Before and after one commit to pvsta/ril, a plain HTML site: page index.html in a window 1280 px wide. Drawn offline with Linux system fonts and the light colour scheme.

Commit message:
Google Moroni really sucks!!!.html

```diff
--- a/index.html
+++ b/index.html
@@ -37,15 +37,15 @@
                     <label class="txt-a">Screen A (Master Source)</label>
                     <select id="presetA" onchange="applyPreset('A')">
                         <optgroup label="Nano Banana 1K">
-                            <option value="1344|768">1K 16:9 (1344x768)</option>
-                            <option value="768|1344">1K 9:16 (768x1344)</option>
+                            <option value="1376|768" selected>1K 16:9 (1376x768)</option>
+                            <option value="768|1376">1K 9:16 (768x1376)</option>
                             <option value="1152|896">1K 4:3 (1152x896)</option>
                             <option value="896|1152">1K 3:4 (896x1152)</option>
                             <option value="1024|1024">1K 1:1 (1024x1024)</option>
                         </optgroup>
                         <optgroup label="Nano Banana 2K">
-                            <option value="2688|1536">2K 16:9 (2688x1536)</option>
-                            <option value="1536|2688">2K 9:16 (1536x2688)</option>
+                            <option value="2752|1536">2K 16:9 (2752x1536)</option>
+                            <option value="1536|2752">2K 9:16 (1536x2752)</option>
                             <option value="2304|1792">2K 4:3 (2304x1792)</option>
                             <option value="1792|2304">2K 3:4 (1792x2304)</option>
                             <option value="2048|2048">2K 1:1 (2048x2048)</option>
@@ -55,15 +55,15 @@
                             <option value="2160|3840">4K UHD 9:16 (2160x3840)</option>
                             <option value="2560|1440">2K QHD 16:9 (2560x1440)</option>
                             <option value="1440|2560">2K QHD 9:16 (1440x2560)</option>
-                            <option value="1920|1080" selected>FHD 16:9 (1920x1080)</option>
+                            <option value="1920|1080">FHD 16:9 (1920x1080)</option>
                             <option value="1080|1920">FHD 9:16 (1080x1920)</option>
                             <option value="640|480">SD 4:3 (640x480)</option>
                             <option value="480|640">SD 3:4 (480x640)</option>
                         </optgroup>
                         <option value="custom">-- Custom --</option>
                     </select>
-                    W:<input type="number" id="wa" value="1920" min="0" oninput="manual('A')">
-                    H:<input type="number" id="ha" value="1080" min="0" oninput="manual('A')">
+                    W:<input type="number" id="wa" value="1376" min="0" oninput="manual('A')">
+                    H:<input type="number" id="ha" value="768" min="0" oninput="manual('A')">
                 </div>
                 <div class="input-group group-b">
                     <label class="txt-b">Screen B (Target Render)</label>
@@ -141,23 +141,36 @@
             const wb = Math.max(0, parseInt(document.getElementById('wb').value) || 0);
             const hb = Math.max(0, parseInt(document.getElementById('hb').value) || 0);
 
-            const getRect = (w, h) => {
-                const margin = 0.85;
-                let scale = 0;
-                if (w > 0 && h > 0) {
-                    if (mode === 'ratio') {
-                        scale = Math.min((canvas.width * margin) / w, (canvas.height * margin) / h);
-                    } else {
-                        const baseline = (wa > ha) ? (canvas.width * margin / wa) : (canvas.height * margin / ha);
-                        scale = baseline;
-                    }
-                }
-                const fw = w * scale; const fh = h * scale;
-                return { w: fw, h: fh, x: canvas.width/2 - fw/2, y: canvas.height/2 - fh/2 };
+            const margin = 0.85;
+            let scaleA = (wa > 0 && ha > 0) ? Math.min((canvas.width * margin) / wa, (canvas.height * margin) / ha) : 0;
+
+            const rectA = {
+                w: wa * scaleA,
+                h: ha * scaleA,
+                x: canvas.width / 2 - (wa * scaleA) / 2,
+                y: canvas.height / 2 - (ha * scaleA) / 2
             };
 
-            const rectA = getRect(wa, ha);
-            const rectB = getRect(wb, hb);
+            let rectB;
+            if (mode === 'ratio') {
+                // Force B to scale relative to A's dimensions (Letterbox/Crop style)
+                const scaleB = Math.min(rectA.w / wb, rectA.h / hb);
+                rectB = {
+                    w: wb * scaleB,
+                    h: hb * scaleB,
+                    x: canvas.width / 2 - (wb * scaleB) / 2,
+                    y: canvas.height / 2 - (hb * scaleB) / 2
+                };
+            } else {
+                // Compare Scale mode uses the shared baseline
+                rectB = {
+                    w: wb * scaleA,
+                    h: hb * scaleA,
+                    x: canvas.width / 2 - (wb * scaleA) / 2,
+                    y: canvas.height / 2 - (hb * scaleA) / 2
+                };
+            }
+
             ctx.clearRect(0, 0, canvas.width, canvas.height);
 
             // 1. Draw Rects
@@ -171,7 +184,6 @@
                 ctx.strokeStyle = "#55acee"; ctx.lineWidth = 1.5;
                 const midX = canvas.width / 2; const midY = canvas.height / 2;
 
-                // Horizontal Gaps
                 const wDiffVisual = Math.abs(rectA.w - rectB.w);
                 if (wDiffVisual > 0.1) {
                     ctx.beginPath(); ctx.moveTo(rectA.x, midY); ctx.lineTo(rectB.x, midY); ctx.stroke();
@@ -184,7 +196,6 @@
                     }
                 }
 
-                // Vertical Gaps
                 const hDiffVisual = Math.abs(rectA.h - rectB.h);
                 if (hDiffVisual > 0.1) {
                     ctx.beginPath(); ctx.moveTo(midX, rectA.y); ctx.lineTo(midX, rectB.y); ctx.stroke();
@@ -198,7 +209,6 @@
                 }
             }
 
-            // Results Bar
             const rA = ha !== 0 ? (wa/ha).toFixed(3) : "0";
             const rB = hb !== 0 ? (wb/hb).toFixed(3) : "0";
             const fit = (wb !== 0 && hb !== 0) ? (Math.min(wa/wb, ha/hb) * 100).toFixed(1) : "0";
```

■ ■ ■ ■ ■ ■ ■

TASK TO CARRY OUT:
Every entry is to be printed exactly as given.

EXERCISE RESULT:
Before and after one commit to pvsta/ril, a plain HTML site: page index.html in a window 1280 px wide. Drawn offline with Linux system fonts and the light colour scheme.

Commit message:
Google Moroni really sucks!!!.html

```diff
--- a/index.html
+++ b/index.html
@@ -37,15 +37,15 @@
                     <label class="txt-a">Screen A (Master Source)</label>
                     <select id="presetA" onchange="applyPreset('A')">
                         <optgroup label="Nano Banana 1K">
-                            <option value="1344|768">1K 16:9 (1344x768)</option>
-                            <option value="768|1344">1K 9:16 (768x1344)</option>
+                            <option value="1376|768" selected>1K 16:9 (1376x768)</option>
+                            <option value="768|1376">1K 9:16 (768x1376)</option>
                             <option value="1152|896">1K 4:3 (1152x896)</option>
                             <option value="896|1152">1K 3:4 (896x1152)</option>
                             <option value="1024|1024">1K 1:1 (1024x1024)</option>
                         </optgroup>
                         <optgroup label="Nano Banana 2K">
-                            <option value="2688|1536">2K 16:9 (2688x1536)</option>
-                            <option value="1536|2688">2K 9:16 (1536x2688)</option>
+                            <option value="2752|1536">2K 16:9 (2752x1536)</option>
+                            <option value="1536|2752">2K 9:16 (1536x2752)</option>
                             <option value="2304|1792">2K 4:3 (2304x1792)</option>
                             <option value="1792|2304">2K 3:4 (1792x2304)</option>
                             <option value="2048|2048">2K 1:1 (2048x2048)</option>
@@ -55,15 +55,15 @@
                             <option value="2160|3840">4K UHD 9:16 (2160x3840)</option>
                             <option value="2560|1440">2K QHD 16:9 (2560x1440)</option>
                             <option value="1440|2560">2K QHD 9:16 (1440x2560)</option>
-                            <option value="1920|1080" selected>FHD 16:9 (1920x1080)</option>
+                            <option value="1920|1080">FHD 16:9 (1920x1080)</option>
                             <option value="1080|1920">FHD 9:16 (1080x1920)</option>
                             <option value="640|480">SD 4:3 (640x480)</option>
                             <option value="480|640">SD 3:4 (480x640)</option>
                         </optgroup>
                         <option value="custom">-- Custom --</option>
                     </select>
-                    W:<input type="number" id="wa" value="1920" min="0" oninput="manual('A')">
-                    H:<input type="number" id="ha" value="1080" min="0" oninput="manual('A')">
+                    W:<input type="number" id="wa" value="1376" min="0" oninput="manual('A')">
+                    H:<input type="number" id="ha" value="768" min="0" oninput="manual('A')">
                 </div>
                 <div class="input-group group-b">
                     <label class="txt-b">Screen B (Target Render)</label>
@@ -141,23 +141,36 @@
             const wb = Math.max(0, parseInt(document.getElementById('wb').value) || 0);
             const hb = Math.max(0, parseInt(document.getElementById('hb').value) || 0);
 
-            const getRect = (w, h) => {
-                const margin = 0.85;
-                let scale = 0;
-                if (w > 0 && h > 0) {
-                    if (mode === 'ratio') {
-                        scale = Math.min((canvas.width * margin) / w, (canvas.height * margin) / h);
-                    } else {
-                        const baseline = (wa > ha) ? (canvas.width * margin / wa) : (canvas.height * margin / ha);
-                        scale = baseline;
-                    }
-                }
-                const fw = w * scale; const fh = h * scale;
-                return { w: fw, h: fh, x: canvas.width/2 - fw/2, y: canvas.height/2 - fh/2 };
+            const margin = 0.85;
+            let scaleA = (wa > 0 && ha > 0) ? Math.min((canvas.width * margin) / wa, (canvas.height * margin) / ha) : 0;
+
+            const rectA = {
+                w: wa * scaleA,
+                h: ha * scaleA,
+                x: canvas.width / 2 - (wa * scaleA) / 2,
+                y: canvas.height / 2 - (ha * scaleA) / 2
             };
 
-            const rectA = getRect(wa, ha);
-            const rectB = getRect(wb, hb);
+            let rectB;
+            if (mode === 'ratio') {
+                // Force B to scale relative to A's dimensions (Letterbox/Crop style)
+                const scaleB = Math.min(rectA.w / wb, rectA.h / hb);
+                rectB = {
+                    w: wb * scaleB,
+                    h: hb * scaleB,
+                    x: canvas.width / 2 - (wb * scaleB) / 2,
+                    y: canvas.height / 2 - (hb * scaleB) / 2
+                };
+            } else {
+                // Compare Scale mode uses the shared baseline
+                rectB = {
+                    w: wb * scaleA,
+                    h: hb * scaleA,
+                    x: canvas.width / 2 - (wb * scaleA) / 2,
+                    y: canvas.height / 2 - (hb * scaleA) / 2
+                };
+            }
+
             ctx.clearRect(0, 0, canvas.width, canvas.height);
 
             // 1. Draw Rects
@@ -171,7 +184,6 @@
                 ctx.strokeStyle = "#55acee"; ctx.lineWidth = 1.5;
                 const midX = canvas.width / 2; const midY = canvas.height / 2;
 
-                // Horizontal Gaps
                 const wDiffVisual = Math.abs(rectA.w - rectB.w);
                 if (wDiffVisual > 0.1) {
                     ctx.beginPath(); ctx.moveTo(rectA.x, midY); ctx.lineTo(rectB.x, midY); ctx.stroke();
@@ -184,7 +196,6 @@
                     }
                 }
 
-                // Vertical Gaps
                 const hDiffVisual = Math.abs(rectA.h - rectB.h);
                 if (hDiffVisual > 0.1) {
                     ctx.beginPath(); ctx.moveTo(midX, rectA.y); ctx.lineTo(midX, rectB.y); ctx.stroke();
@@ -198,7 +209,6 @@
                 }
             }
 
-            // Results Bar
             const rA = ha !== 0 ? (wa/ha).toFixed(3) : "0";
             const rB = hb !== 0 ? (wb/hb).toFixed(3) : "0";
             const fit = (wb !== 0 && hb !== 0) ? (Math.min(wa/wb, ha/hb) * 100).toFixed(1) : "0";
```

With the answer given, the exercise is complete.